EXERCISE DIRECTIONS - Output the following data exactly.

Version comparison data:
════

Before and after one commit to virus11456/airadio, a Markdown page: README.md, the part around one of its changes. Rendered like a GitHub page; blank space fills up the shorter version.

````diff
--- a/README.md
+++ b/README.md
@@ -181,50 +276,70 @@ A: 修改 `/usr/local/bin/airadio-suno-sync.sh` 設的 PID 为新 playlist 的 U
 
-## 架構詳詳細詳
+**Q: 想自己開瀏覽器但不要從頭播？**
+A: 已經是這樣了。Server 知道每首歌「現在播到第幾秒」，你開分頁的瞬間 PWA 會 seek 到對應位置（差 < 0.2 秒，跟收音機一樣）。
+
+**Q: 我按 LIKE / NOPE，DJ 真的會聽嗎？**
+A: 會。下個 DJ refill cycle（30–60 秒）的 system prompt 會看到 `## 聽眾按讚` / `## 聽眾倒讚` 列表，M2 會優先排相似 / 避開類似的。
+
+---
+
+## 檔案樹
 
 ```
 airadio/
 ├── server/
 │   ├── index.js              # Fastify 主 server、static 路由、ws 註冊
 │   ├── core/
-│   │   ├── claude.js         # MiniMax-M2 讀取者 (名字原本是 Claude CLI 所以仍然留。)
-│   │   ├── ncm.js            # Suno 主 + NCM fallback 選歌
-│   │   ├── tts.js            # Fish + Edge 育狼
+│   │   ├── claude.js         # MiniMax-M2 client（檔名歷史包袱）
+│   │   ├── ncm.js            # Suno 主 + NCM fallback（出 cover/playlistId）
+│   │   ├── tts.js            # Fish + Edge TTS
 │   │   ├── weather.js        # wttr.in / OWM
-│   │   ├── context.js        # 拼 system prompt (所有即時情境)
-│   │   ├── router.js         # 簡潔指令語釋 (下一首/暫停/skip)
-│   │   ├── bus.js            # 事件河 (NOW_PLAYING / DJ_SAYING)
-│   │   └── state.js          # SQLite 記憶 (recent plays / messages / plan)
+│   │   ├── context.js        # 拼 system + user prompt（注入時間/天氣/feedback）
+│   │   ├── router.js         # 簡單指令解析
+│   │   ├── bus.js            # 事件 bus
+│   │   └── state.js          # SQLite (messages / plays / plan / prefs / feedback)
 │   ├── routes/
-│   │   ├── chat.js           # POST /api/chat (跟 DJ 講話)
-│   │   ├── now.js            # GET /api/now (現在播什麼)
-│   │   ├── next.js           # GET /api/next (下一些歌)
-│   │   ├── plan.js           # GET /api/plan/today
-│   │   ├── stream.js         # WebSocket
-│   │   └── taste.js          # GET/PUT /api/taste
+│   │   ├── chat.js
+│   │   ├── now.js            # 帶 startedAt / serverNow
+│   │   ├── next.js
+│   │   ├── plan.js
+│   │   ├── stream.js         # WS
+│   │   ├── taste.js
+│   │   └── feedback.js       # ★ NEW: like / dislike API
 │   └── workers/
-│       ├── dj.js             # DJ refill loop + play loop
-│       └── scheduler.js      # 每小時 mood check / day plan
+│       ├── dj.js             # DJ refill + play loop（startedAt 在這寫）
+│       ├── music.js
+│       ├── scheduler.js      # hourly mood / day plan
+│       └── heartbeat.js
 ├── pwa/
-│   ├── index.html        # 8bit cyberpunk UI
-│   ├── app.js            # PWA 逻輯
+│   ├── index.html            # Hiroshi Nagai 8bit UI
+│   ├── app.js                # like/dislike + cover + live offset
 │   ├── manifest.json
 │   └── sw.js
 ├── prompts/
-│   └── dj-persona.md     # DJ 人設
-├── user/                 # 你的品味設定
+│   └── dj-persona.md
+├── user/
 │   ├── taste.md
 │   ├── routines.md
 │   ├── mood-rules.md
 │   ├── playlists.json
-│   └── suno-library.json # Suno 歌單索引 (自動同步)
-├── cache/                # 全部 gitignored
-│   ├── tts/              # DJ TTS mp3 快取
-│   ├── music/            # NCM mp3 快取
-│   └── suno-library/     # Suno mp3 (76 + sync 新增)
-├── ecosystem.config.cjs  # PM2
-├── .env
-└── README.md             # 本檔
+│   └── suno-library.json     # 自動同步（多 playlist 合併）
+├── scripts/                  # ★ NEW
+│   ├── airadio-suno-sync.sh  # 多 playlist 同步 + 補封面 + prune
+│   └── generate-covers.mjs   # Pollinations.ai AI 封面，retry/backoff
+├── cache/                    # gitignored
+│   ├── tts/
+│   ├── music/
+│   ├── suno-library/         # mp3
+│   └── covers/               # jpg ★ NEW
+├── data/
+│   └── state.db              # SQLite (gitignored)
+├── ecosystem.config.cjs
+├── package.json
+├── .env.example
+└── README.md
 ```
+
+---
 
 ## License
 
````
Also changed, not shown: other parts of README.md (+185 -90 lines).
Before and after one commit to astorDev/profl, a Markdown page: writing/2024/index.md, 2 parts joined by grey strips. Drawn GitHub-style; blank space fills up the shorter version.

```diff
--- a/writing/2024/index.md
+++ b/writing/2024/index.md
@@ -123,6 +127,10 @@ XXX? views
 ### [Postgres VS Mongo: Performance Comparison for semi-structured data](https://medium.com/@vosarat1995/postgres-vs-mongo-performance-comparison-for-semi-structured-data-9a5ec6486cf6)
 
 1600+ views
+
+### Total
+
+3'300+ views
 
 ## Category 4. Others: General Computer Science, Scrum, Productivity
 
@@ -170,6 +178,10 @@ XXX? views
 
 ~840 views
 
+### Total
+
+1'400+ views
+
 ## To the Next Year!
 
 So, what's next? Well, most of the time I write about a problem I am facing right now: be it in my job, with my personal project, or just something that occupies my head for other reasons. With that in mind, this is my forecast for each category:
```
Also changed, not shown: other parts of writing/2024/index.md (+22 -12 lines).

════

SOLUTION -
Before and after one commit to virus11456/airadio, a Markdown page: README.md, the part around one of its changes. Rendered like a GitHub page; blank space fills up the shorter version.

````diff
--- a/README.md
+++ b/README.md
@@ -181,50 +276,70 @@ A: 修改 `/usr/local/bin/airadio-suno-sync.sh` 設的 PID 为新 playlist 的 U
 
-## 架構詳詳細詳
+**Q: 想自己開瀏覽器但不要從頭播？**
+A: 已經是這樣了。Server 知道每首歌「現在播到第幾秒」，你開分頁的瞬間 PWA 會 seek 到對應位置（差 < 0.2 秒，跟收音機一樣）。
+
+**Q: 我按 LIKE / NOPE，DJ 真的會聽嗎？**
+A: 會。下個 DJ refill cycle（30–60 秒）的 system prompt 會看到 `## 聽眾按讚` / `## 聽眾倒讚` 列表，M2 會優先排相似 / 避開類似的。
+
+---
+
+## 檔案樹
 
 ```
 airadio/
 ├── server/
 │   ├── index.js              # Fastify 主 server、static 路由、ws 註冊
 │   ├── core/
-│   │   ├── claude.js         # MiniMax-M2 讀取者 (名字原本是 Claude CLI 所以仍然留。)
-│   │   ├── ncm.js            # Suno 主 + NCM fallback 選歌
-│   │   ├── tts.js            # Fish + Edge 育狼
+│   │   ├── claude.js         # MiniMax-M2 client（檔名歷史包袱）
+│   │   ├── ncm.js            # Suno 主 + NCM fallback（出 cover/playlistId）
+│   │   ├── tts.js            # Fish + Edge TTS
 │   │   ├── weather.js        # wttr.in / OWM
-│   │   ├── context.js        # 拼 system prompt (所有即時情境)
-│   │   ├── router.js         # 簡潔指令語釋 (下一首/暫停/skip)
-│   │   ├── bus.js            # 事件河 (NOW_PLAYING / DJ_SAYING)
-│   │   └── state.js          # SQLite 記憶 (recent plays / messages / plan)
+│   │   ├── context.js        # 拼 system + user prompt（注入時間/天氣/feedback）
+│   │   ├── router.js         # 簡單指令解析
+│   │   ├── bus.js            # 事件 bus
+│   │   └── state.js          # SQLite (messages / plays / plan / prefs / feedback)
 │   ├── routes/
-│   │   ├── chat.js           # POST /api/chat (跟 DJ 講話)
-│   │   ├── now.js            # GET /api/now (現在播什麼)
-│   │   ├── next.js           # GET /api/next (下一些歌)
-│   │   ├── plan.js           # GET /api/plan/today
-│   │   ├── stream.js         # WebSocket
-│   │   └── taste.js          # GET/PUT /api/taste
+│   │   ├── chat.js
+│   │   ├── now.js            # 帶 startedAt / serverNow
+│   │   ├── next.js
+│   │   ├── plan.js
+│   │   ├── stream.js         # WS
+│   │   ├── taste.js
+│   │   └── feedback.js       # ★ NEW: like / dislike API
 │   └── workers/
-│       ├── dj.js             # DJ refill loop + play loop
-│       └── scheduler.js      # 每小時 mood check / day plan
+│       ├── dj.js             # DJ refill + play loop（startedAt 在這寫）
+│       ├── music.js
+│       ├── scheduler.js      # hourly mood / day plan
+│       └── heartbeat.js
 ├── pwa/
-│   ├── index.html        # 8bit cyberpunk UI
-│   ├── app.js            # PWA 逻輯
+│   ├── index.html            # Hiroshi Nagai 8bit UI
+│   ├── app.js                # like/dislike + cover + live offset
 │   ├── manifest.json
 │   └── sw.js
 ├── prompts/
-│   └── dj-persona.md     # DJ 人設
-├── user/                 # 你的品味設定
+│   └── dj-persona.md
+├── user/
 │   ├── taste.md
 │   ├── routines.md
 │   ├── mood-rules.md
 │   ├── playlists.json
-│   └── suno-library.json # Suno 歌單索引 (自動同步)
-├── cache/                # 全部 gitignored
-│   ├── tts/              # DJ TTS mp3 快取
-│   ├── music/            # NCM mp3 快取
-│   └── suno-library/     # Suno mp3 (76 + sync 新增)
-├── ecosystem.config.cjs  # PM2
-├── .env
-└── README.md             # 本檔
+│   └── suno-library.json     # 自動同步（多 playlist 合併）
+├── scripts/                  # ★ NEW
+│   ├── airadio-suno-sync.sh  # 多 playlist 同步 + 補封面 + prune
+│   └── generate-covers.mjs   # Pollinations.ai AI 封面，retry/backoff
+├── cache/                    # gitignored
+│   ├── tts/
+│   ├── music/
+│   ├── suno-library/         # mp3
+│   └── covers/               # jpg ★ NEW
+├── data/
+│   └── state.db              # SQLite (gitignored)
+├── ecosystem.config.cjs
+├── package.json
+├── .env.example
+└── README.md
 ```
+
+---
 
 ## License
 
````
Also changed, not shown: other parts of README.md (+185 -90 lines).
Before and after one commit to astorDev/profl, a Markdown page: writing/2024/index.md, 2 parts joined by grey strips. Drawn GitHub-style; blank space fills up the shorter version.

```diff
--- a/writing/2024/index.md
+++ b/writing/2024/index.md
@@ -123,6 +127,10 @@ XXX? views
 ### [Postgres VS Mongo: Performance Comparison for semi-structured data](https://medium.com/@vosarat1995/postgres-vs-mongo-performance-comparison-for-semi-structured-data-9a5ec6486cf6)
 
 1600+ views
+
+### Total
+
+3'300+ views
 
 ## Category 4. Others: General Computer Science, Scrum, Productivity
 
@@ -170,6 +178,10 @@ XXX? views
 
 ~840 views
 
+### Total
+
+1'400+ views
+
 ## To the Next Year!
 
 So, what's next? Well, most of the time I write about a problem I am facing right now: be it in my job, with my personal project, or just something that occupies my head for other reasons. With that in mind, this is my forecast for each category:
```
Also changed, not shown: other parts of writing/2024/index.md (+22 -12 lines).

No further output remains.